International Criminal Court Alumni Tour
WCL alumna Chante Lasco discussed her experience as an intern at the International Criminal Court, the world’s first permanent court set up to try persons accused of the most serious crimes of international concern, and spoke about how her international law experiences influence her current work as an Assistant State's Attorney in Maryland. This talk was presented by the War Crimes Research Office in conjunction with Amnesty International’s ICC Alumni Tour.
The International Judge
Daniel Terris of Brandeis University and Cesare P.R. Romano of Loyola Law School Los Angeles discussed their recent book, The International Judge, an examination of how the work of judges who serve on international courts and tribunals has changed the character of the world that we inhabit, through their rulings on issues of war and peace, human rights, trade disputes, and regional integration.
Current Issues at the Special Court for Sierra Leone
Herman von Hebel, who serves as Registrar for the Special Court for Sierra Leone, gave a briefing on recent progress on cases before the Special Court for Sierra Leone before an audience of WCL students, WCRO staff, and NGO representatives. He also discussed the unique challenges of trying former Liberian President Charles Taylor, whose trial is being held at International Criminal Court Premises in The Hague.
Crimes of War: What the Public Should Know
In 1999, the first edition of Crimes of War, a collection of essays and photographs intended to promote understanding of international humanitarian law among journalists, policymakers, and the general public, was published. The years since have seen the rise of the International Criminal Court, the emergence of a global "war on terror" and escalating humanitarian conflicts in Darfur and other regions. On November 14, Roy Gutman, Executive Director of the Crimes of War Project; Anthony Dworkin, Project founder and Board Chairman; and WCL Professors Bob Goldman and Diane Orentlicher spoke at a launch event celebrating the revised second edition of the book.
Transitional Justice in Afghanistan
Scott Worden , advisor to the Rule of Law program at the United States Institute of Peace.

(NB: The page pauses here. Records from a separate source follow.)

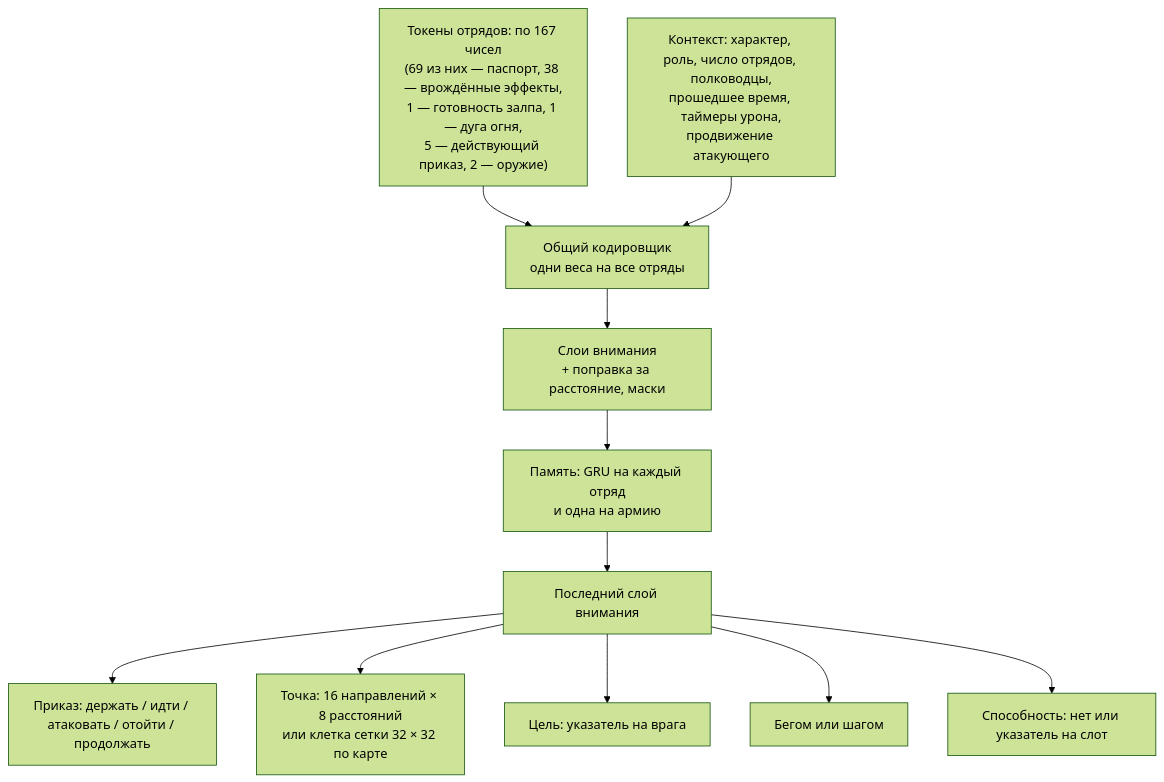
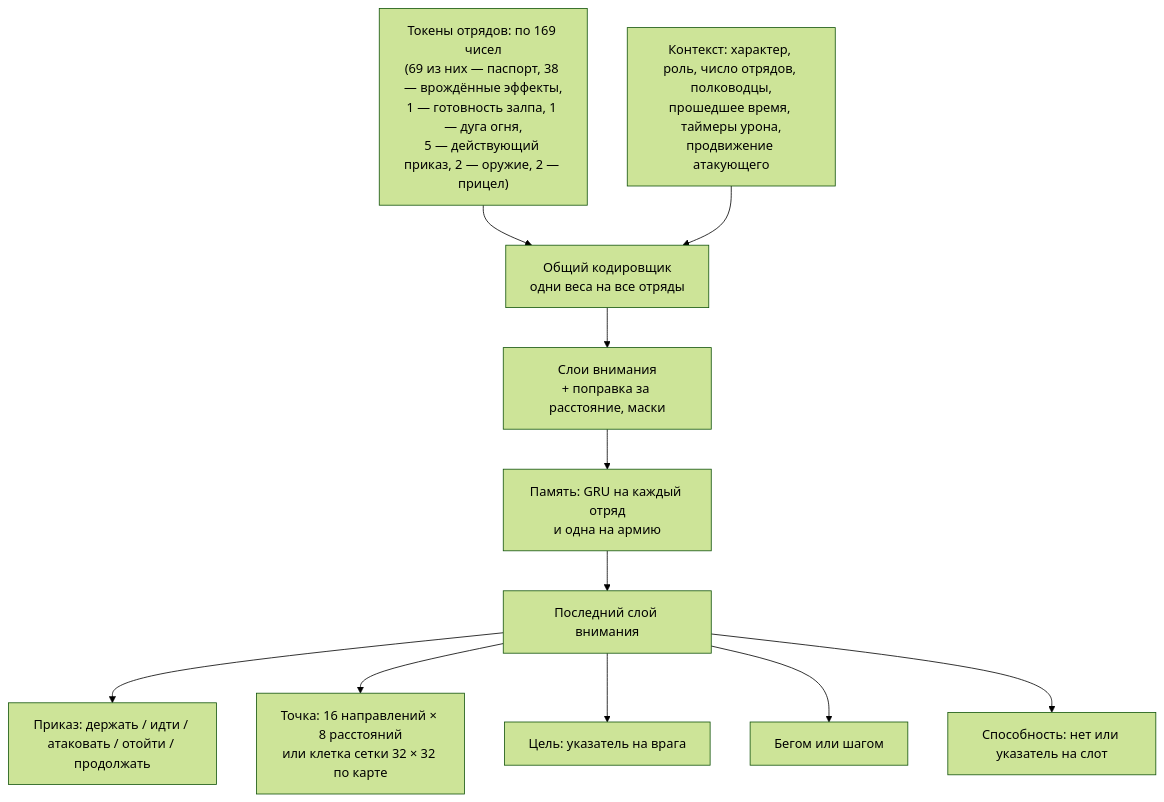
The second of 3 diagrams in docs/ru/training/model.md (DimaZero7/TWW3-batle-ai), drawn with Mermaid (forest theme) before and after one commit. The commit also changed other lines of this file and 22 other files, not shown here.

````diff
--- a/docs/ru/training/model.md
+++ b/docs/ru/training/model.md
@@ -276,13 +296,13 @@
 ```mermaid
 flowchart TB
-  tok["Токены отрядов: по 167 чисел<br/>(69 из них — паспорт, 38 — врождённые эффекты,<br/>1 — готовность залпа, 1 — дуга огня,<br/>5 — действующий приказ, 2 — оружие)"] --> enc["Общий кодировщик<br/>одни веса на все отряды"]
+  tok["Токены отрядов: по 169 чисел<br/>(69 из них — паспорт, 38 — врождённые эффекты,<br/>1 — готовность залпа, 1 — дуга огня,<br/>5 — действующий приказ, 2 — оружие, 2 — прицел)"] --> enc["Общий кодировщик<br/>одни веса на все отряды"]
   ctx["Контекст: характер, роль, число отрядов, полководцы,<br/>прошедшее время, таймеры урона,<br/>продвижение атакующего"] --> enc
   enc --> att["Слои внимания<br/>+ поправка за расстояние, маски"]
   att --> gru["Память: GRU на каждый отряд<br/>и одна на армию"]
   gru --> last["Последний слой внимания"]
   last --> kind["Приказ: держать / идти / атаковать / отойти / продолжать"]
   last --> point["Точка: 16 направлений × 8 расстояний<br/>или клетка сетки 32 × 32 по карте"]
   last --> ptr["Цель: указатель на врага"]
   last --> run["Бегом или шагом"]
   last --> abil["Способность: нет или указатель на слот"]
 ```
````
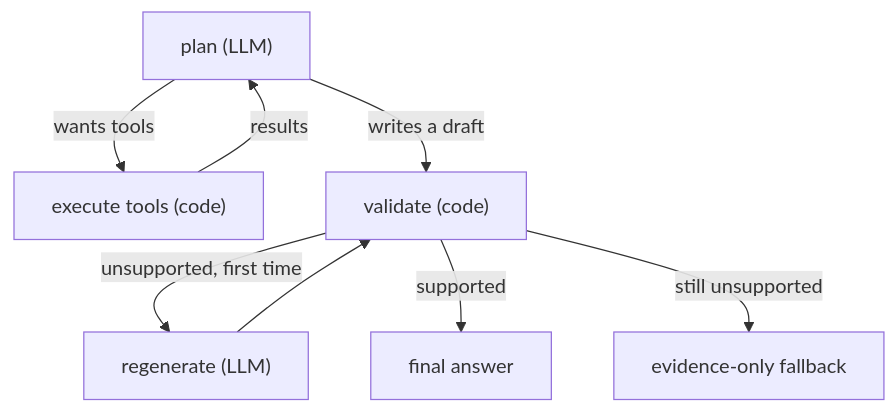
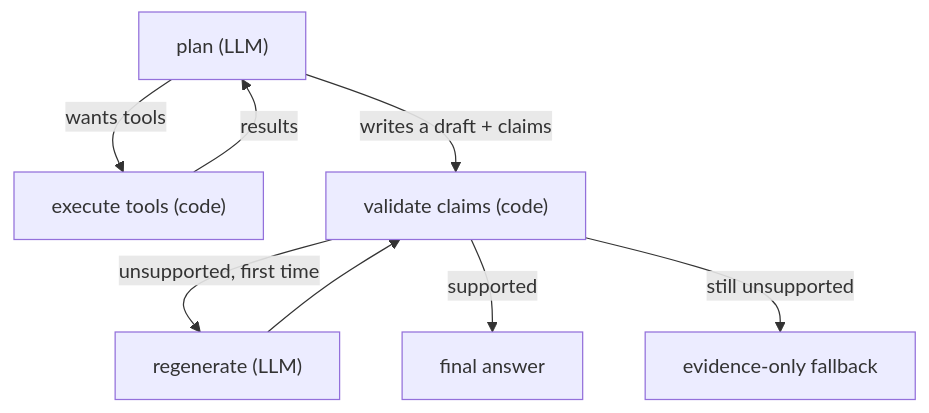
The third of 3 diagrams in docs/HOW_IT_WORKS.md (shaaz1000/pid-graph-agent), drawn with Mermaid before and after one commit. The commit also changed other lines of this file and 6 other files, not shown here.

````diff
--- a/docs/HOW_IT_WORKS.md
+++ b/docs/HOW_IT_WORKS.md
@@ -284,10 +313,10 @@
 ```mermaid
 flowchart TD
     P["plan (LLM)"] -->|"wants tools"| E["execute tools (code)"]
     E -->|"results"| P
-    P -->|"writes a draft"| V["validate (code)"]
+    P -->|"writes a draft + claims"| V["validate claims (code)"]
     V -->|"unsupported, first time"| R["regenerate (LLM)"]
     R --> V
     V -->|"supported"| F["final answer"]
     V -->|"still unsupported"| B["evidence-only fallback"]
 ```
````
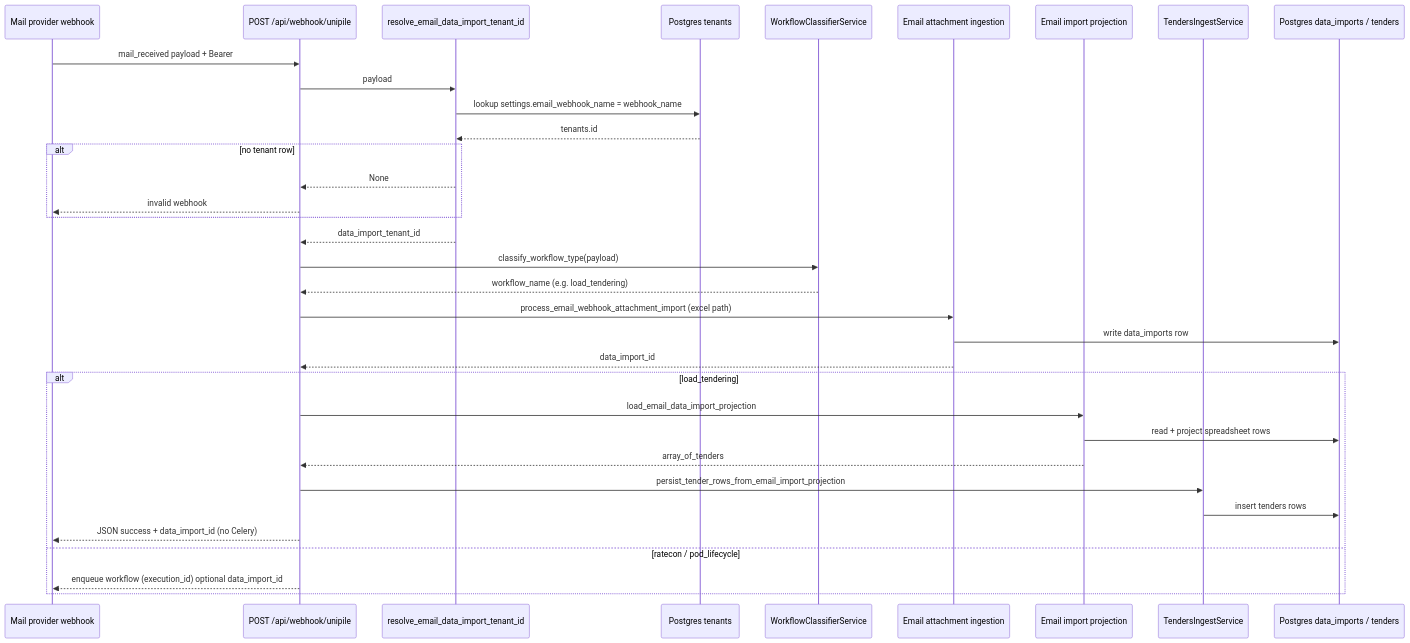
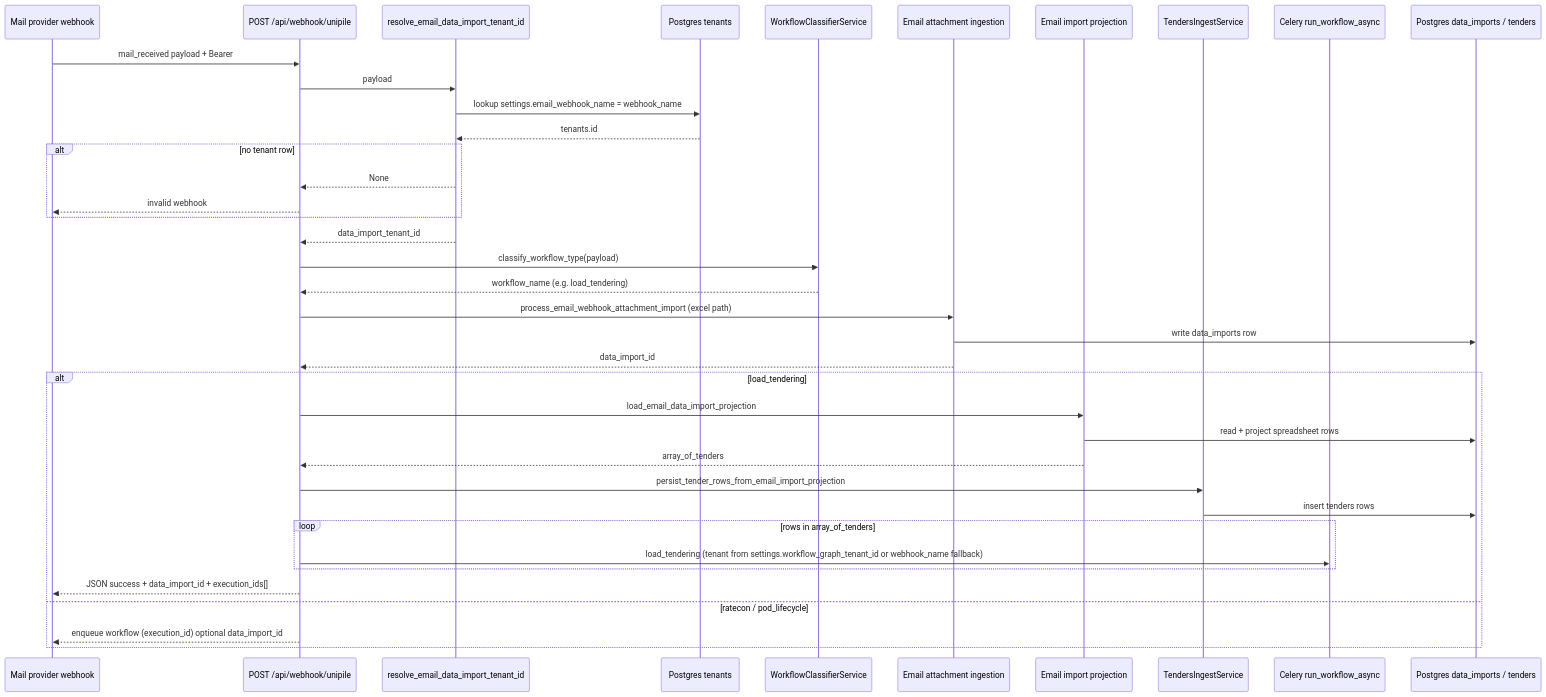
Before and after one commit to lil-bunny/testingmulti: the first of 2 diagrams in docs/load_tendering_email_webhook_flow.md, drawn with Mermaid. The commit also changed other lines of this file and 17 other files, not shown here.

Commit message:
feat(load-tendering): graph tenant resolution, lifecycles schema, Gellita webhook flow

````diff
--- a/docs/load_tendering_email_webhook_flow.md
+++ b/docs/load_tendering_email_webhook_flow.md
@@ -20,37 +22,41 @@
 ```mermaid
 sequenceDiagram
     participant U as Mail provider webhook
     participant API as POST /api/webhook/unipile
     participant R as resolve_email_data_import_tenant_id
     participant DBt as Postgres tenants
     participant C as WorkflowClassifierService
     participant Ing as Email attachment ingestion
     participant DIP as Email import projection
     participant TI as TendersIngestService
+    participant Cel as Celery run_workflow_async
     participant DBi as Postgres data_imports / tenders
 
     U->>API: mail_received payload + Bearer
     API->>R: payload
     R->>DBt: lookup settings.email_webhook_name = webhook_name
     DBt-->>R: tenants.id
     alt no tenant row
         R-->>API: None
         API-->>U: invalid webhook
     end
     R-->>API: data_import_tenant_id
     API->>C: classify_workflow_type(payload)
     C-->>API: workflow_name (e.g. load_tendering)
     API->>Ing: process_email_webhook_attachment_import (excel path)
     Ing->>DBi: write data_imports row
     Ing-->>API: data_import_id
     alt load_tendering
         API->>DIP: load_email_data_import_projection
         DIP->>DBi: read + project spreadsheet rows
         DIP-->>API: array_of_tenders
         API->>TI: persist_tender_rows_from_email_import_projection
         TI->>DBi: insert tenders rows
-        API-->>U: JSON success + data_import_id (no Celery)
+        loop rows in array_of_tenders
+            API->>Cel: load_tendering (tenant from settings.workflow_graph_tenant_id or webhook_name fallback)
+        end
+        API-->>U: JSON success + data_import_id + execution_ids[]
     else ratecon / pod_lifecycle
         API-->>U: enqueue workflow (execution_id) optional data_import_id
     end
 ```
````
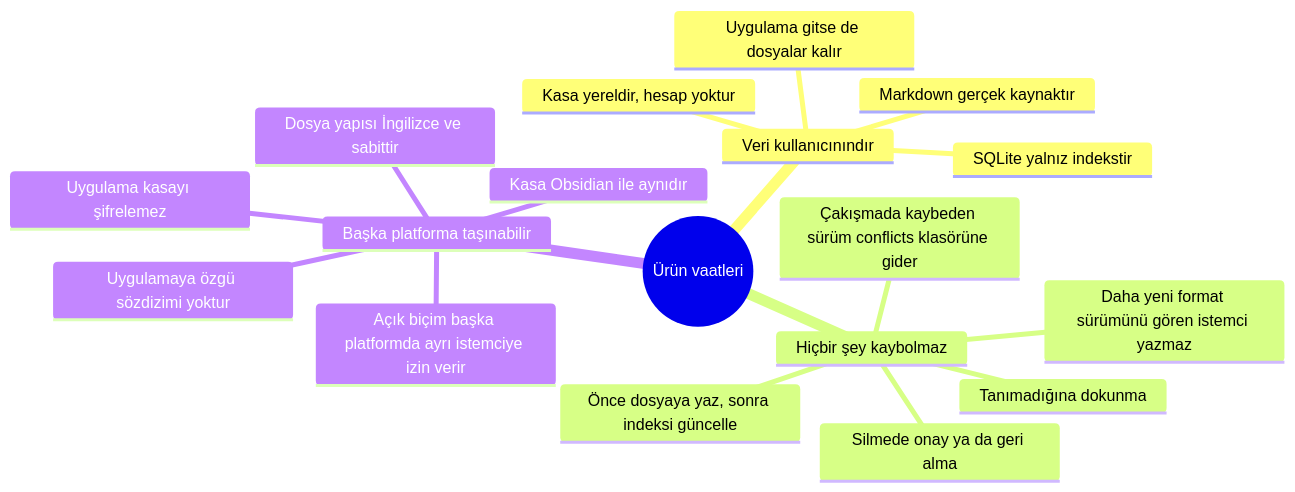
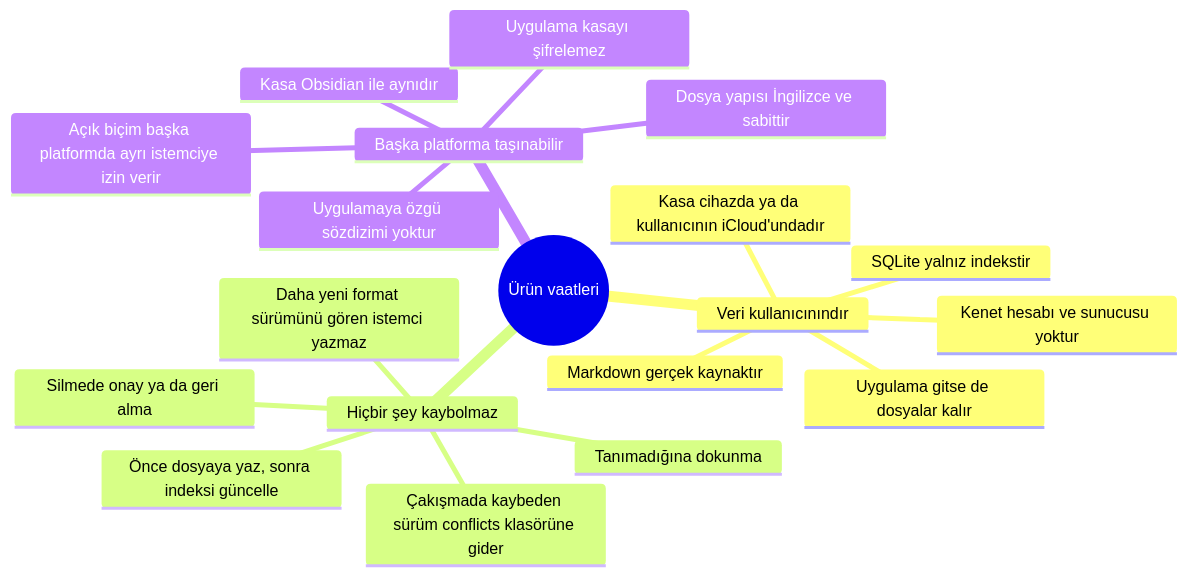
Before and after one commit to dogancanyildiz/kenet: the first of 3 diagrams in docs/product.md, drawn with Mermaid. The commit also changed other lines of this file and 9 other files, not shown here.

````diff
--- a/docs/product.md
+++ b/docs/product.md
@@ -38,21 +38,22 @@
 ```mermaid
 mindmap
   root((Ürün vaatleri))
     Veri kullanıcınındır
       Markdown gerçek kaynaktır
       SQLite yalnız indekstir
-      Kasa yereldir, hesap yoktur
+      Kasa cihazda ya da kullanıcının iCloud'undadır
+      Kenet hesabı ve sunucusu yoktur
       Uygulama gitse de dosyalar kalır
     Hiçbir şey kaybolmaz
       Önce dosyaya yaz, sonra indeksi güncelle
       Tanımadığına dokunma
       Çakışmada kaybeden sürüm conflicts klasörüne gider
       Silmede onay ya da geri alma
       Daha yeni format sürümünü gören istemci yazmaz
     Başka platforma taşınabilir
       Kasa Obsidian ile aynıdır
       Dosya yapısı İngilizce ve sabittir
       Uygulamaya özgü sözdizimi yoktur
       Uygulama kasayı şifrelemez
       Açık biçim başka platformda ayrı istemciye izin verir
 ```
````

Mr. Worden will discussed the challenges facing the establishment of justice mechanisms in Afghanistan. This program was presented in conjunction with WCL's first annual International Week events.